[ Another year, another child due to make his communion or confirmation ]
[ How to talk about donor conception: ‘We wanted our children to know where they came from’ ]
Mother of four Emma Jane Wood, from Dublin, says she left one location as she was not at all comfortable with her eight-year-old son using the men’s changing rooms alone at the swimming pool. Emma Jane says she spoke to the gym about it, who replied “they had taken on board child welfare advice and that eight year olds would be fine on their own”.
“I begged to differ, and instead snuck my son into the ladies’ changing room until the term ended and then moved elsewhere,” she says. “Apparently, older ladies had complained about boys being in the changing room and making them feel uncomfortable.”
Hayley Philips, who is also from Dublin and has two small children, shares these reservations. She says: “My son is five but when he turns seven he has to use the males [changing rooms]. I feel that’s too young. I think I’ll have to find somewhere else closer to the time.”
Mother of three Nicola Kelly, who lives in Co Meath, says her 10-year-old son is expected to use the men’s changing rooms, but she doesn’t allow it. “He is too young, in my opinion, and also nervous of using the male changing rooms on his own. He is 10 and comes in with me and two sisters. He goes into [the] bathroom to change and straight to the pool. He is respectful of privacy to others.”
Child and adolescent psychotherapist Dr Colman Noctor has experienced first-hand the challenges of navigating gendered changing rooms with his own three children. There is no one-size-fits-all, he says. “I think it very much depends on the independence level of the child. My daughter is 10 and she’s too old to get changed in the men’s with me and so I’ve to send her into the female changing rooms on her own. I’m always stressing about how she’s doing and if she’s okay. So I tend to opt for places with two family cubicles, side by side, where she’s within earshot of me.”

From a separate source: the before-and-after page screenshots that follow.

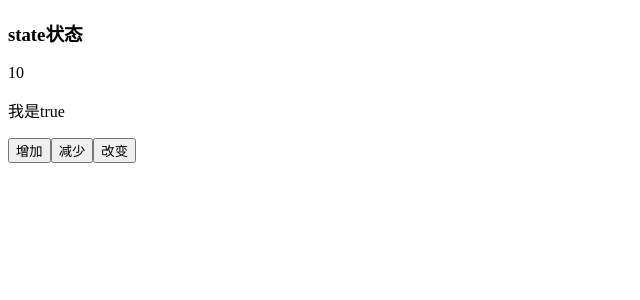
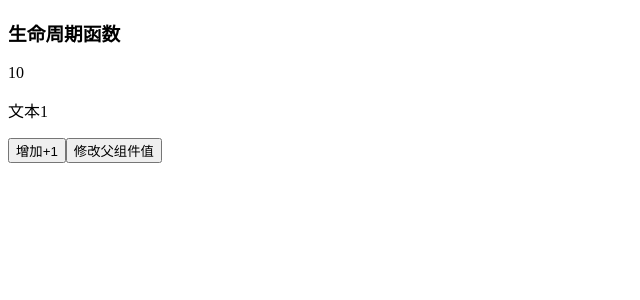
Before and after one commit to yq1930/react-demo, a React (Create React App) app: page / in a window 1280 px wide. Shown: the top 300 px of the page, without its empty margins (0-640 px from the left). Built offline with nearby package versions, Linux system fonts and the light colour scheme.

Commit message:
react组件生命周期学习

```diff
--- /dev/null
+++ b/src/ComponentList.jsx
@@ -0,0 +1,66 @@
+import React from "react";
+
+export default class ComponentLife extends React.Component {
+  // 组件渲染前
+  componentWillMount() {
+    console.log("componentWillMount");
+  }
+
+  // 组件渲染后
+  componentDidMount() {
+    console.log("componentDidMount");
+  }
+
+  // 是否允许修改
+  shouldComponentUpdate() {
+    console.log("shouldComponentUpdate");
+    return true;
+  }
+
+  // 数据修改前
+  componentWillUpdate() {
+    console.log("componentWillUpdate");
+  }
+
+  // 数据修改后
+  componentDidUpdate() {
+    console.log("componentDidUpdate");
+  }
+
+  // props发生改变
+  componentWillReceiveProps() {
+    console.log("componentWillReceiveProps");
+  }
+
+  // 组件卸载前
+  componentWillUnmount() {
+    console.log("componentWillUnmount");
+  }
+
+  constructor(props) {
+    super(props);
+    this.state = {
+      count: 10,
+    };
+  }
+
+  changeCount = () => {
+    this.setState({ count: this.state.count + 1 });
+  };
+  changeFather = () => {
+    this.props.changeTitle("我是子组件传过来的值");
+  };
+
+  render() {
+    let { count } = this.state;
+    return (
+      <div>
+        <h3>生命周期函数</h3>
+        <p>{count}</p>
+        <p>{this.props.title}</p>
+        <button onClick={this.changeCount}>增加+1</button>
+        <button onClick={this.changeFather}>修改父组件值</button>
+      </div>
+    );
+  }
+}
--- a/src/Home.jsx
+++ b/src/Home.jsx
@@ -2,6 +2,6 @@ import React from "react";
 
 export default class Home extends React.Component {
   render() {
-    return <div>55555</div>;
+    return <div>66666</div>;
   }
 }
--- a/src/MyNav.jsx
+++ b/src/MyNav.jsx
@@ -2,7 +2,6 @@ import React from "react";
 
 export default class MyNav extends React.Component {
   render() {
-    console.log(this.props.nav);
     return (
       <div>
         <h3>{this.props.title}</h3>
--- a/src/app.jsx
+++ b/src/app.jsx
@@ -1,9 +1,20 @@
 import React from "react";
 // import Home from "./Home";
 // import MyNav from "./MyNav";
-import State from "./State";
+// import State from "./State";
+import ComponentList from "./ComponentList";
 
 export default class App extends React.Component {
+  constructor(props) {
+    super(props);
+    this.state = {
+      title: "文本1",
+    };
+  }
+
+  changeTitle = (data) => {
+    this.setState({ title: data });
+  };
   render() {
     // let nav1 = ["1", "2", "3"];
     // let nav2 = ["111", "222", "333"];
@@ -16,7 +27,12 @@ export default class App extends React.Component {
     // );
     return (
       <div>
-        <State />
+        {/* <State /> */}
+        <ComponentList
+          title={this.state.title}
+          changeTitle={this.changeTitle}
+        />
+        {/* <button onClick={this.changeTitle}>修改title</button> */}
       </div>
     );
   }
```
Also changed, not shown: src/index.js (+0 -12 lines), 1 other file (tests, documents, lock files or other folders).
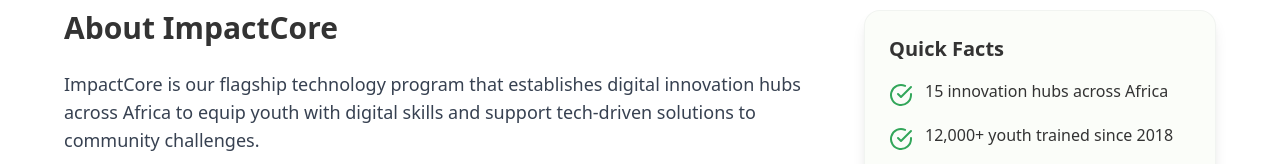
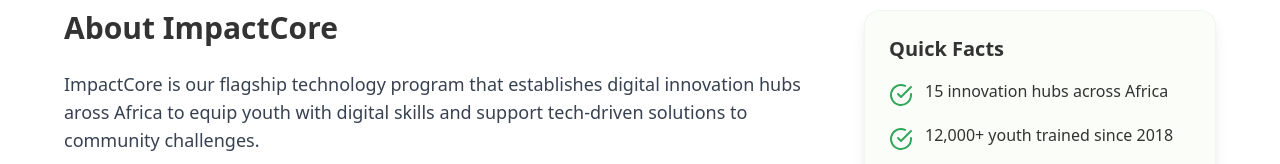
Before and after one commit to timadewale1/Sproutbud, a plain HTML site: page components/impactcore.html in a window 1280 px wide. Shown: the part 390-554 px from the top of the page. Drawn offline with nearby package versions, Linux system fonts and the light colour scheme.

```diff
--- a/components/impactcore.html
+++ b/components/impactcore.html
@@ -43,7 +43,7 @@
                 <h2 class="text-3xl font-heading font-bold text-sprout-deep mb-6">About ImpactCore</h2>
                 <div class="prose max-w-none">
                     <p class="text-lg text-gray-700 mb-6">
-                        ImpactCore is our flagship technology program that establishes digital innovation hubs across
+                        ImpactCore is our flagship technology program that establishes digital innovation hubs aross
                         Africa to equip youth with digital skills and support tech-driven solutions to community
                         challenges.
                     </p>
```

There is much to consider in asking children to navigate swimming pool changing rooms alone, Dr Noctor says. The practicalities, for example. “I think self-management of seven and eight year olds is a lot to ask. As for the predatory issue, striking the balance between making a child wary and making a child terrified is very hard.
“I think that they need to be made aware of what is okay in terms of communications with adults, but it’s a broader conversation than just the risks of sexual inappropriate behaviour. That needs to be part of the conversation, unfortunately.”